*** DATA FOR THE TASK ***
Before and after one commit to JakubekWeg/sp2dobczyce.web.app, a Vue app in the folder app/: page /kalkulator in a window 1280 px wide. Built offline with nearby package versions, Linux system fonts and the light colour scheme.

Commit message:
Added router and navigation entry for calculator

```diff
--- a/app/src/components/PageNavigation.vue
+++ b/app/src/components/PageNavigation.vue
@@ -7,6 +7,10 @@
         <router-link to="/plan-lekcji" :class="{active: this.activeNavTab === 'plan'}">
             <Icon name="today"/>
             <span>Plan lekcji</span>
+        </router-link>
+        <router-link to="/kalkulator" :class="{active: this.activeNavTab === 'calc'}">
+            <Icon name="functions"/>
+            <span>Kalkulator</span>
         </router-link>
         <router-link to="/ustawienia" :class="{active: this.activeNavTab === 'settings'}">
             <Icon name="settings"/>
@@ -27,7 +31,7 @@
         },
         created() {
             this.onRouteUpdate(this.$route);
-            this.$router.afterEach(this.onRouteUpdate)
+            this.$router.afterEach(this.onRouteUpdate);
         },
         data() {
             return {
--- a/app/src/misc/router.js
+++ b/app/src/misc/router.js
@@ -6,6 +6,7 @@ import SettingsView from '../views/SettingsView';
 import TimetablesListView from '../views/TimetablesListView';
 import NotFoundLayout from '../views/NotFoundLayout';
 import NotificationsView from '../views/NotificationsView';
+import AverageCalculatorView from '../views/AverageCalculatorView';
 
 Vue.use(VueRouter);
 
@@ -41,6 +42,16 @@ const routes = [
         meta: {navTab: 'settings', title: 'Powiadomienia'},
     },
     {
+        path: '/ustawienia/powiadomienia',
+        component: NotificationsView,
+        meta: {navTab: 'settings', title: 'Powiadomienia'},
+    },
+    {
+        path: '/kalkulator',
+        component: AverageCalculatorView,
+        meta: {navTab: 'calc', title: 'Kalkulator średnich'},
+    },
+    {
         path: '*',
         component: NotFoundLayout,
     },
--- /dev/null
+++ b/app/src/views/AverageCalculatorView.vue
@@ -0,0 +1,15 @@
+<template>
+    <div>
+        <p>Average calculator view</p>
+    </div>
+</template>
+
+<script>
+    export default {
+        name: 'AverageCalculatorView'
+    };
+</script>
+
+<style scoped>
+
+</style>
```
*** End of DATA FOR THE TASK ***
> [YOUR ASSIGNMENT]
Wherever the string "Icon" appears in the data above, report the whole line.

> [YOUR SOLUTION]
             <Icon name="today"/>
+            <Icon name="functions"/>
             <Icon name="settings"/>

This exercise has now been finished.